SEGUIN — A motion for a new trial was denied Thursday for Cody Lorenz who pleaded guilty to murder while commiting a felony and received a 50-year prison sentence.
The defendant’s attorney, Veryl Brown, on Jan. 10 filed the motion for a new trial, contending that Lorenz did not fully understand what he was doing when he made the plea of guilty to the charge of murder in the death of Amber Robbin, 19, of Gonzales, who died in a two-vehicle collision on Dec. 29, 2011.
With Lorenz on the docket for a jury trial on Oct. 8, 2012, District Attorney Heather McMinn asked District Judge W.C. “Bud” Kirkendall to grant a motion to amend the indictment of Lorenz, removing the words “intentionally and knowingly” from two places in the indictment.

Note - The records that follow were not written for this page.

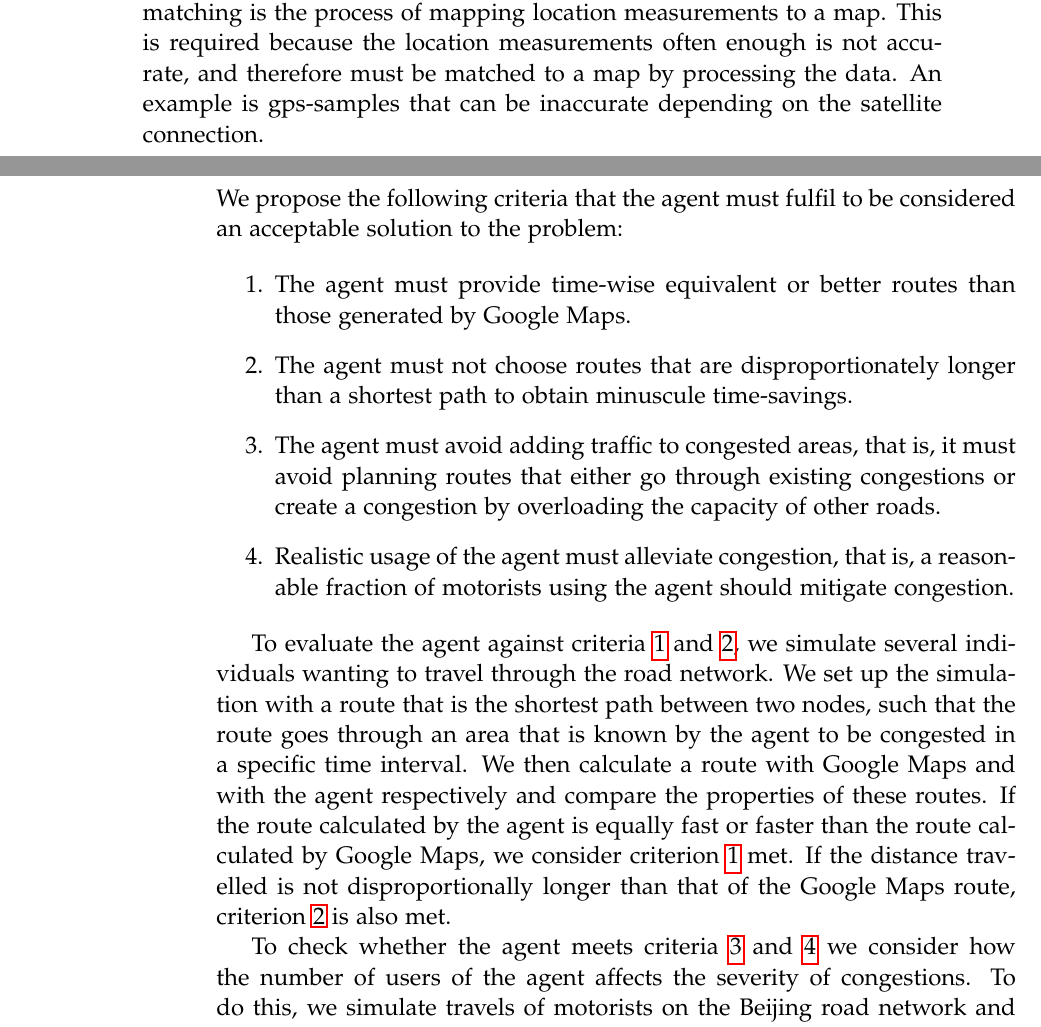
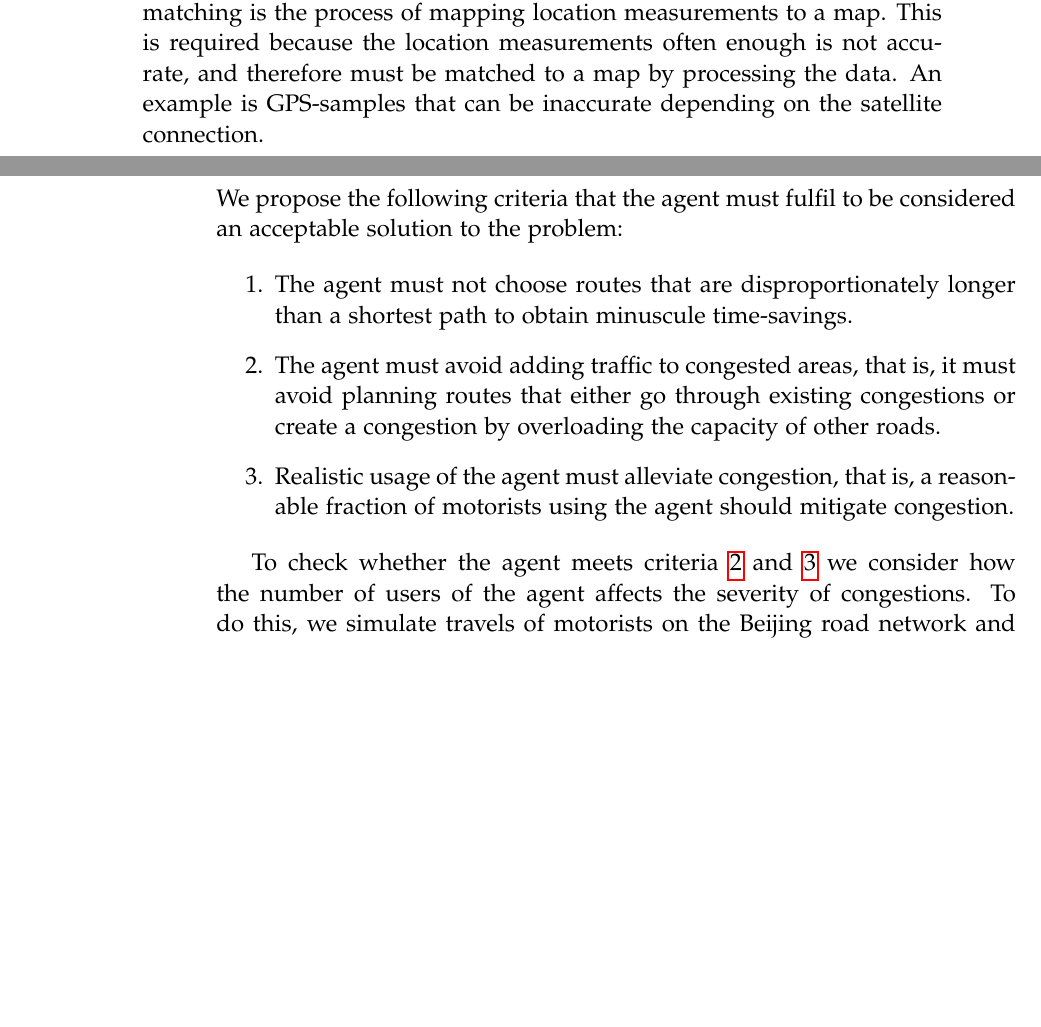
Before and after one commit to MortenRP/P5, a LaTeX thesis (report/master.tex, which reads report/sections/existing-work.tex, report/sections/solution-criteria.tex): two parts of pages 17 and 20 of 63, joined at a grey line, cut so that both start at the same text, the shorter picture padded with empty space. Compiled offline with pdfLaTeX.

Commit message:
small changes + removed google maps criteria

```diff
--- a/report/sections/existing-work.tex
+++ b/report/sections/existing-work.tex
@@ -37,7 +37,7 @@ The vehicle-based methods of collecting traffic data includes the vehicles in th
 
 \subsubsection*{Data processing}
 When data is being acquired by various sources, an ITS usually performs some processing. When data is collected from different sources, the system performs data fusion to merge different knowledge about single entities. The data is usually stored in a database system, such as the data can be accessed and analysed when needed. During the processing, the ITS must also perform different kinds of data exchange, to accommodate the different schemas of storage and communication e.g. transforming a communications stream from a vehicle into a database record.\\
-Another processing task is to perform map-matching of raw data. Map-matching is the process of mapping location measurements to a map. This is required because the location measurements often enough is not accurate, and therefore must be matched to a map by processing the data. An example is gps-samples that can be inaccurate depending on the satellite connection.
+Another processing task is to perform map-matching of raw data. Map-matching is the process of mapping location measurements to a map. This is required because the location measurements often enough is not accurate, and therefore must be matched to a map by processing the data. An example is GPS-samples that can be inaccurate depending on the satellite connection.
 
 \subsubsection*{Data analysis}
 When data is processed and readily available, the system must perform some kind of analysis to discover useful information about transportation networks. Such information could be about car accidents, roadwork, and traffic congestion. The information can then be utilised to act in the problem domain, to either automatically alleviate a problem or help improve decision making of drivers by giving useful suggestions.
--- a/report/sections/solution-criteria.tex
+++ b/report/sections/solution-criteria.tex
@@ -3,14 +3,14 @@
 We propose the following criteria that the agent must fulfil to be considered an acceptable solution to the problem:
 
 \begin{enumerate}
-\item The agent must provide time-wise equivalent or better routes than those generated by Google Maps.\label{crit:timesaving}
+%\item The agent must provide time-wise equivalent or better routes than those generated by Google Maps.\label{crit:timesaving}
 %\item The agent must avoid planning routes through congested areas, even if doing so increases the overall distance.
 \item The agent must not choose routes that are disproportionately longer than a shortest path to obtain minuscule time-savings.\label{crit:distance}
 \item The agent must avoid adding traffic to congested areas, that is, it must avoid planning routes that either go through existing congestions or create a congestion by overloading the capacity of other roads. \label{crit:overload}
 \item Realistic usage of the agent must alleviate congestion, that is, a reasonable fraction of motorists using the agent should mitigate congestion.\label{crit:congestion}
 \end{enumerate}
 
-To evaluate the agent against criteria \ref{crit:timesaving} and \ref{crit:distance}, we simulate several individuals wanting to travel through the road network. We set up the simulation with a route that is the shortest path between two nodes, such that the route goes through an area that is known by the agent to be congested in a specific time interval. We then calculate a route with Google Maps and with the agent respectively and compare the properties of these routes. If the route calculated by the agent is equally fast or faster than the route calculated by Google Maps, we consider criterion \ref{crit:timesaving} met. If the distance travelled is not disproportionally longer than that of the Google Maps route, criterion \ref{crit:distance} is also met.
+%To evaluate the agent against criteria \ref{crit:timesaving} and \ref{crit:distance}, we simulate several individuals wanting to travel through the road network. We set up the simulation with a route that is the shortest path between two nodes, such that the route goes through an area that is known by the agent to be congested in a specific time interval. We then calculate a route with Google Maps and with the agent respectively and compare the properties of these routes. If the route calculated by the agent is equally fast or faster than the route calculated by Google Maps, we consider criterion \ref{crit:timesaving} met. If the distance travelled is not disproportionally longer than that of the Google Maps route, criterion \ref{crit:distance} is also met.
 
 To check whether the agent meets criteria \ref{crit:overload} and \ref{crit:congestion} we consider how the number of users of the agent affects the severity of congestions. To do this, we simulate travels of motorists on the Beijing road network and estimate the capacity of congested roads. Then we increase the number of users of the agent incrementally by recalculating their routes. By doing so, we can estimate the correlation between the number of users of the agent and congestion. Consequently, we can approximate how many users of the agent there must be to best alleviate congestion problems. If something\todo{Find out exactly how to evaluate this.} then criterion \ref{crit:overload} is met. If this amount of users does not exceed the number of users that utilize their smart-phones or tablets for directions,\todo{Mention that this is what we meant by "realistic usage" in criterion \ref{crit:congestion}} we consider criterion \ref{crit:congestion} met.
 
```
Also changed, not shown: report/sections/existing-work.tex (2 more changed lines).
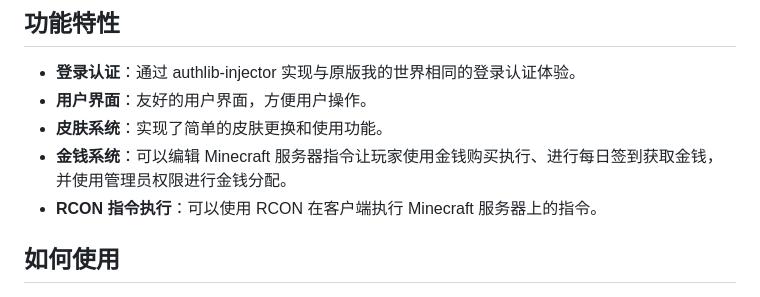
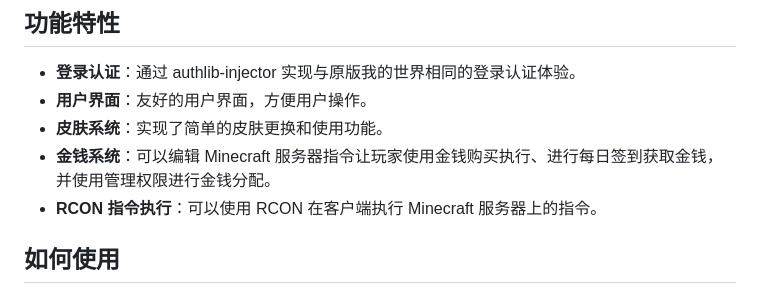
Before and after one commit to laozhi-1993/weiw-launcher, a Markdown page: README.md, the part around the change. GitHub-like rendering.

```diff
--- a/README.md
+++ b/README.md
@@ -8,7 +8,7 @@ weiw-launcher 客户端是一个基于 [authlib-injector](https://github.com/yus
 - **登录认证**：通过 authlib-injector 实现与原版我的世界相同的登录认证体验。
 - **用户界面**：友好的用户界面，方便用户操作。
 - **皮肤系统**：实现了简单的皮肤更换和使用功能。
-- **金钱系统**：可以编辑 Minecraft 服务器指令让玩家使用金钱购买执行、进行每日签到获取金钱，并使用管理员权限进行金钱分配。
+- **金钱系统**：可以编辑 Minecraft 服务器指令让玩家使用金钱购买执行、进行每日签到获取金钱，并使用管理权限进行金钱分配。
 - **RCON 指令执行**：可以使用 RCON 在客户端执行 Minecraft 服务器上的指令。
 
 ## 如何使用
```
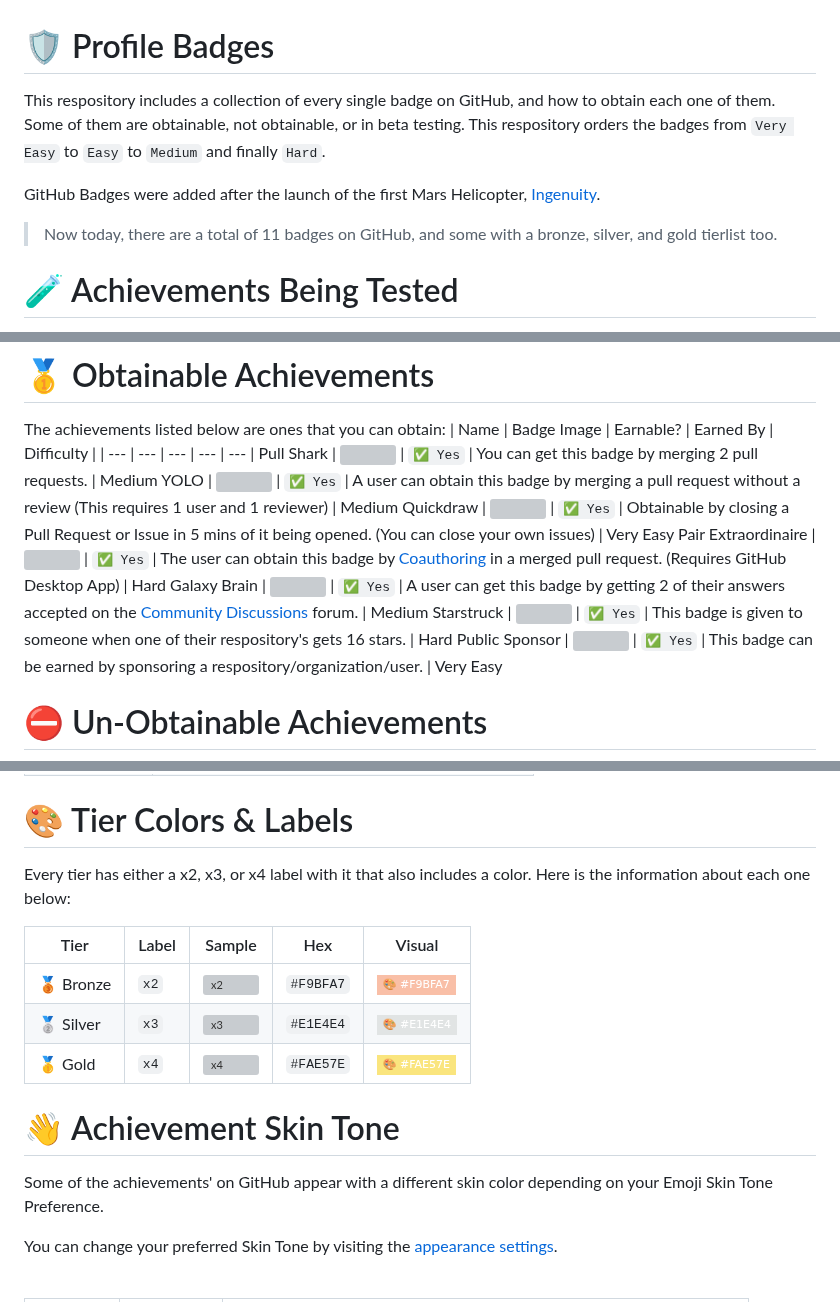
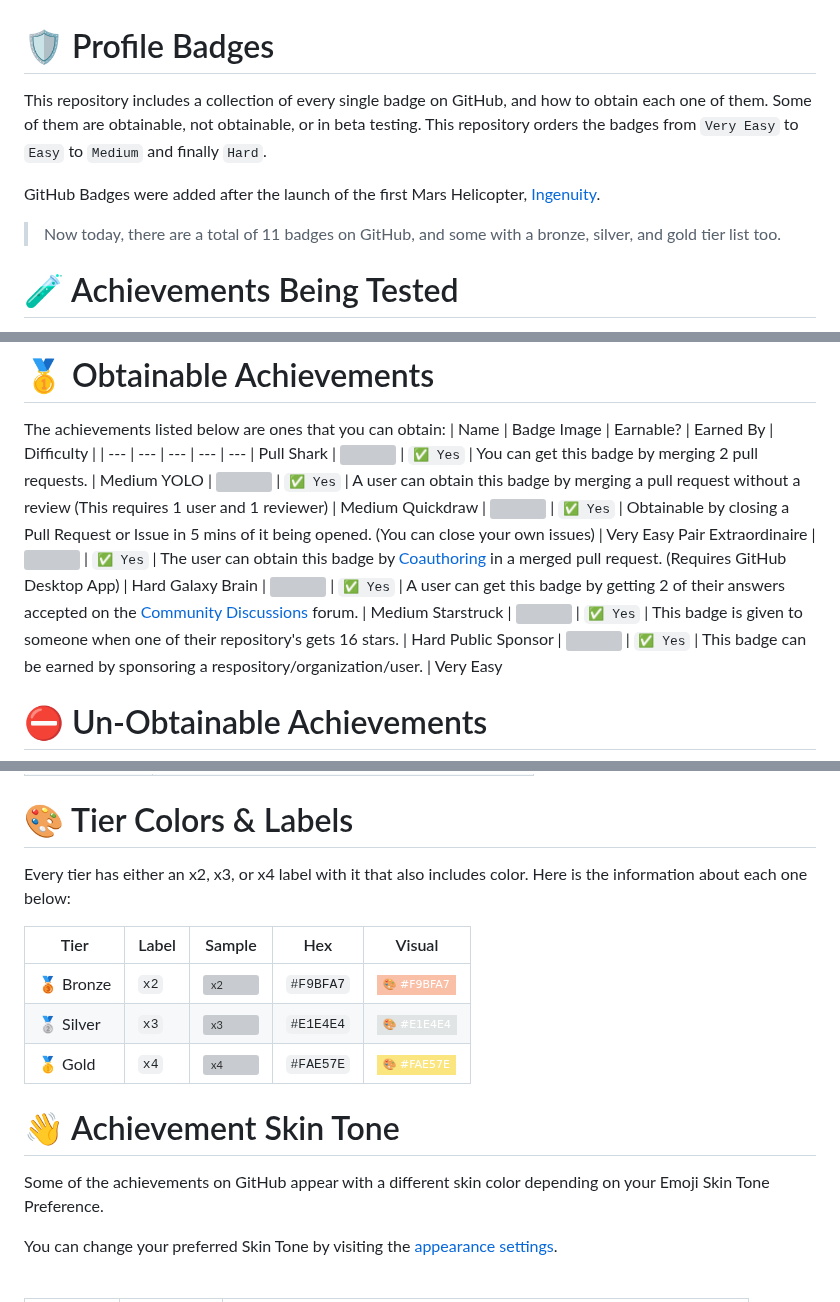
Before and after one commit to Thinkright20/Profile-Badges, a Markdown page: README.md, 3 parts joined by grey strips. Drawn GitHub-style; badges without logos; grey boxes are pictures that could not be loaded.

```diff
--- a/README.md
+++ b/README.md
@@ -1,10 +1,10 @@
 # 🛡️ Profile Badges
 
-This respository includes a collection of every single badge on GitHub, and how to obtain each one of them. Some of them are obtainable, not obtainable, or in beta testing. This respository orders the badges from `Very Easy` to `Easy` to `Medium` and finally `Hard`.
+This repository includes a collection of every single badge on GitHub, and how to obtain each one of them. Some of them are obtainable, not obtainable, or in beta testing. This repository orders the badges from `Very Easy` to `Easy` to `Medium` and finally `Hard`.
 
-GitHub Badges were added  after the launch of the first Mars Helicopter, [Ingenuity](https://en.wikipedia.org/wiki/Ingenuity_(helicopter)).
+GitHub Badges were added after the launch of the first Mars Helicopter, [Ingenuity](https://en.wikipedia.org/wiki/Ingenuity_(helicopter)).
 
-> Now today, there are a total of 11 badges on GitHub, and some with a bronze, silver, and gold tierlist too.
+> Now today, there are a total of 11 badges on GitHub, and some with a bronze, silver, and gold tier list too.
 
 # 🧪 Achievements Being Tested
 These achievements are still in testing and will be obtainable soon:
@@ -22,7 +22,7 @@ YOLO | <img src="https://raw.githubusercontent.com/Schweinepriester/github-profi
 Quickdraw | <img src="https://raw.githubusercontent.com/Schweinepriester/github-profile-achievements/main/images/quickdraw-default.png" width="175px"> | `✅ Yes` | Obtainable by closing a Pull Request or Issue in 5 mins of it being opened. (You can close your own issues) | Very Easy
 Pair Extraordinaire	 | <img src="https://raw.githubusercontent.com/Schweinepriester/github-profile-achievements/main/images/pair-extraordinaire-default.png" width="175px"> | `✅ Yes` | The user can obtain this badge by [Coauthoring](https://docs.github.com/pull-requests/committing-changes-to-your-project/creating-and-editing-commits/creating-a-commit-with-multiple-authors) in a merged pull request. (Requires GitHub Desktop App) | Hard
 Galaxy Brain | <img src="https://raw.githubusercontent.com/Schweinepriester/github-profile-achievements/main/images/galaxy-brain-default.png" width="175px"> | `✅ Yes` | A user can get this badge by getting 2 of their answers accepted on the [Community Discussions](https://github.com/orgs/community/discussions/) forum. | Medium
-Starstruck | <img src="https://raw.githubusercontent.com/Schweinepriester/github-profile-achievements/main/images/starstruck-default.png" width="175px"> | `✅ Yes` | This badge is given to someone when one of their respository's gets 16 stars. | Hard
+Starstruck | <img src="https://raw.githubusercontent.com/Schweinepriester/github-profile-achievements/main/images/starstruck-default.png" width="175px"> | `✅ Yes` | This badge is given to someone when one of their repository's gets 16 stars. | Hard
 Public Sponsor | <img src="https://raw.githubusercontent.com/Schweinepriester/github-profile-achievements/main/images/public-sponsor-default.png" width="175px"> | `✅ Yes` | This badge can be earned by sponsoring a respository/organization/user. | Very Easy
 
 # ⛔ Un-Obtainable Achievements
@@ -45,7 +45,7 @@ Some Achievements not only have the base version, but also tiers. The following
 
 # 🎨 Tier Colors & Labels
 
-Every tier has either a x2, x3, or x4 label with it that also includes a color. Here is the information about each one below:
+Every tier has either an x2, x3, or x4 label with it that also includes color. Here is the information about each one below:
 
 | Tier | Label | Sample | Hex | Visual |
 | --- | --- | --- | --- | --- |
@@ -55,7 +55,7 @@ Every tier has either a x2, x3, or x4 label with it that also includes a color.
 
 # 👋 Achievement Skin Tone
 
-Some of the achievements' on GitHub appear with a different skin color depending on your Emoji Skin Tone Preference.
+Some of the achievements on GitHub appear with a different skin color depending on your Emoji Skin Tone Preference.
 
 You can change your preferred Skin Tone by visiting the [appearance settings](https://github.com/settings/appearance).
 
```
Also changed, not shown: other parts of README.md (+1 -1 lines).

The defendant’s motion asserts that the Texas Code of Criminal Procedure prohibits indictments from being amended on the day of a trial, and Brown asserts that the amendment changed his trial strategy. He filed a motion for a continuance, seeking an additional 60 days to prepare a different defense strategy, but Kirkendall rejected the motion for a continuance and directed Brown to confer with his client for up to 20 minutes before returning to court.
“The court erred in its verdict by not granting the defendant’s motion for continuance in this case which resulted in an involuntary plea on the part of the defendant who did not adequately understand the nature of his plea of guilty due to the short time frame for consultation with his attorney,” the motion says.
Attached to the motion for a new trial are affidavits by the defendant’s parents, Michael and Rebecca Lorenz.
“I was present when my son entered his plea of guilty to the court in this case,” Michael’s affidavit says. “His mother and I were seated in the second row from the bench and could hear clearly what was being said by all parties. I overheard him say ‘not really’ when the judge asked if he understood his plea.
“He has expressed several times since entering his guilty plea that he didn’t understand why the indictment was changed nor really what was happening as it all happened so fast since the judge gave them 20 minutes to make a decision of this importance affecting the rest of his life,” the affidavit says.
Kirkendall’s notes in the case file indicate that the motion for a new trial was overruled.
After Lorenz pleaded guilty on Oct. 8, 2012, Kirkendall ordered a presentencing investigation by the probation office, and on Dec. 12, 2012, Lorenz was sentenced to a 50-year term in state prison. Kirkendall also ruled that a deadly weapon (a vehicle) was used in the offense, and the affirmative finding means that Lorenz will be required to serve at least half of the 50-year sentence before becoming eligible for parole.